Winner of the Critics Prize in Venice in 1970, Barbara Loden’s Wanda (1970) was, as the New York Times meekly puts it, “a critical hit but failed to create excitement at the box-office” (New York Times, September 6, 1980, 261).

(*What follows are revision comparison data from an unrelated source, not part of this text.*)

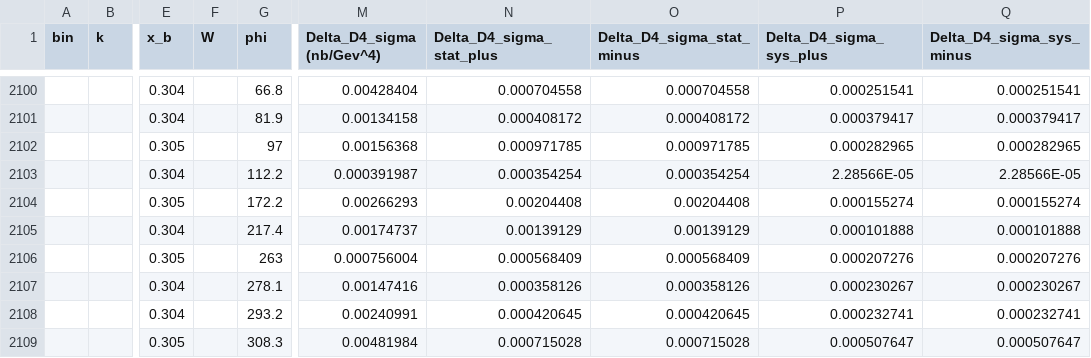
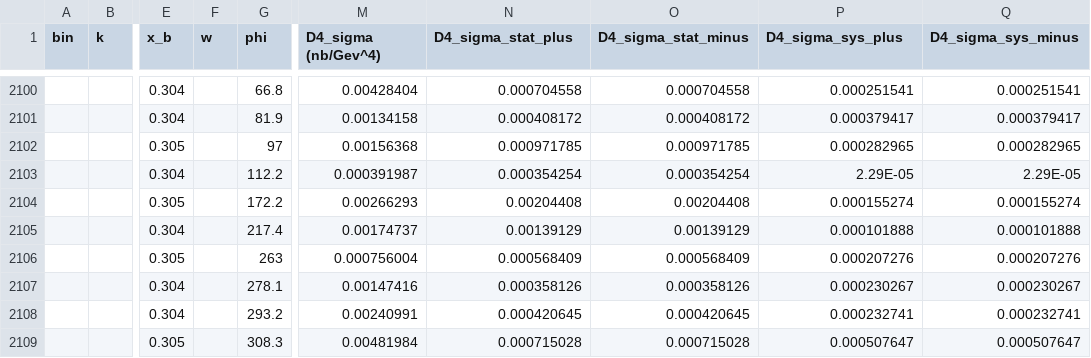
Before and after one commit to pratik-t/simultaneous_cff_fitting, a CSV file: data/dvcs_CLAS_2018_tableA.csv, drawn as a sheet; only a part is shown, gaps mark what is left out; the diff covers the shown part only; the diff names each change by its address in the sheet, - before the commit and + after, or states it on an @@ line.

```diff
--- a/data/dvcs_CLAS_2018_tableA.csv
+++ b/data/dvcs_CLAS_2018_tableA.csv
-F1: W
+F1: w
-M1: Delta_D4_sigma (nb/Gev^4)
+M1: D4_sigma (nb/Gev^4)
-N1: Delta_D4_sigma_stat_plus
+N1: D4_sigma_stat_plus
-O1: Delta_D4_sigma_stat_minus
+O1: D4_sigma_stat_minus
-P1: Delta_D4_sigma_sys_plus
+P1: D4_sigma_sys_plus
-Q1: Delta_D4_sigma_sys_minus
+Q1: D4_sigma_sys_minus
-P2103 (D4_sigma_sys_plus): 2.28566E-05
+P2103 (D4_sigma_sys_plus): 2.29E-05
-Q2103 (D4_sigma_sys_minus): 2.28566E-05
+Q2103 (D4_sigma_sys_minus): 2.29E-05
```
Also changed, not shown: 24 edited cells elsewhere in this file, data/dvcs_CLAS_2018_tableB.csv, data/dvcs_JLABA_2017_tab_A.csv, 14 other files.
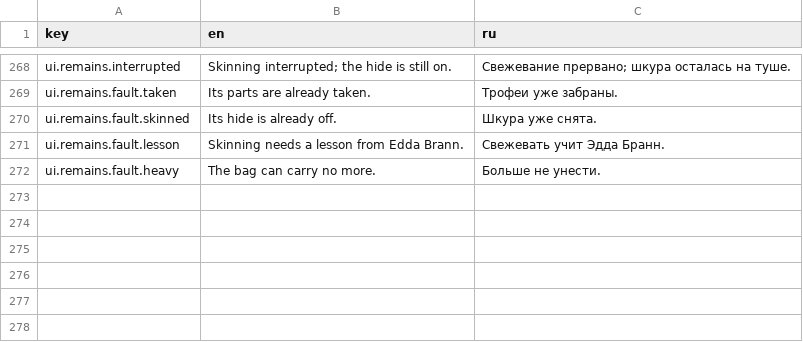
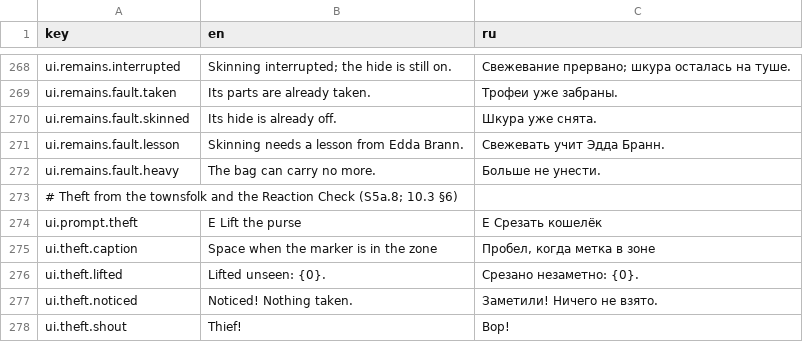
Before and after one commit to fargust16/game-dev, a CSV file: unity/Assets/Resources/Localization/ui.csv, drawn as a sheet; only a part is shown, gaps mark what is left out; the diff names each change by its address in the sheet, - before the commit and + after, or states it on an @@ line.

```diff
--- a/unity/Assets/Resources/Localization/ui.csv
+++ b/unity/Assets/Resources/Localization/ui.csv
+row 273: # Theft from the townsfolk and the Reaction Check (S5a.8; 10.3 §6)
+row 274: ui.prompt.theft | E Lift the purse | E Срезать кошелёк
+row 275: ui.theft.caption | Space when the marker is in the zone | Пробел, когда метка в зоне
+row 276: ui.theft.lifted | Lifted unseen: {0}. | Срезано незаметно: {0}.
+row 277: ui.theft.noticed | Noticed! Nothing taken. | Заметили! Ничего не взято.
+row 278: ui.theft.shout | Thief! | Вор!
```
Also changed, not shown: 19 other files.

Shot in cinema-verité style on grainy 16mm film stock, Wanda tells the story of the unlikely partnership between a coal-mining wife from Pennsylvania (played with sensitivity and brio by the filmmaker herself), dumped by her husband and the men she met while drifting, and a petty crook on the rebound (Michael Higgins), who convinces her to pull a major “bank job” with him. The film was released in one theatre in New York, Cinema II, and never shown in the rest of the country (Interview, Proferes). Ten years later, Wanda was “already forgotten in the United States,” but “much admired in Europe” (Kazan, 1988, 807). It was screened in the “Women and Film” event at the 1979 Edinburgh Film Festival and in Deauville in 1980. Loden died of cancer on September 5, 1980, “the day [she was] booked to fly to Paris-Deauville. Her death was announced from the stage of the Festival” (Kazan, 1988, 809). Read More »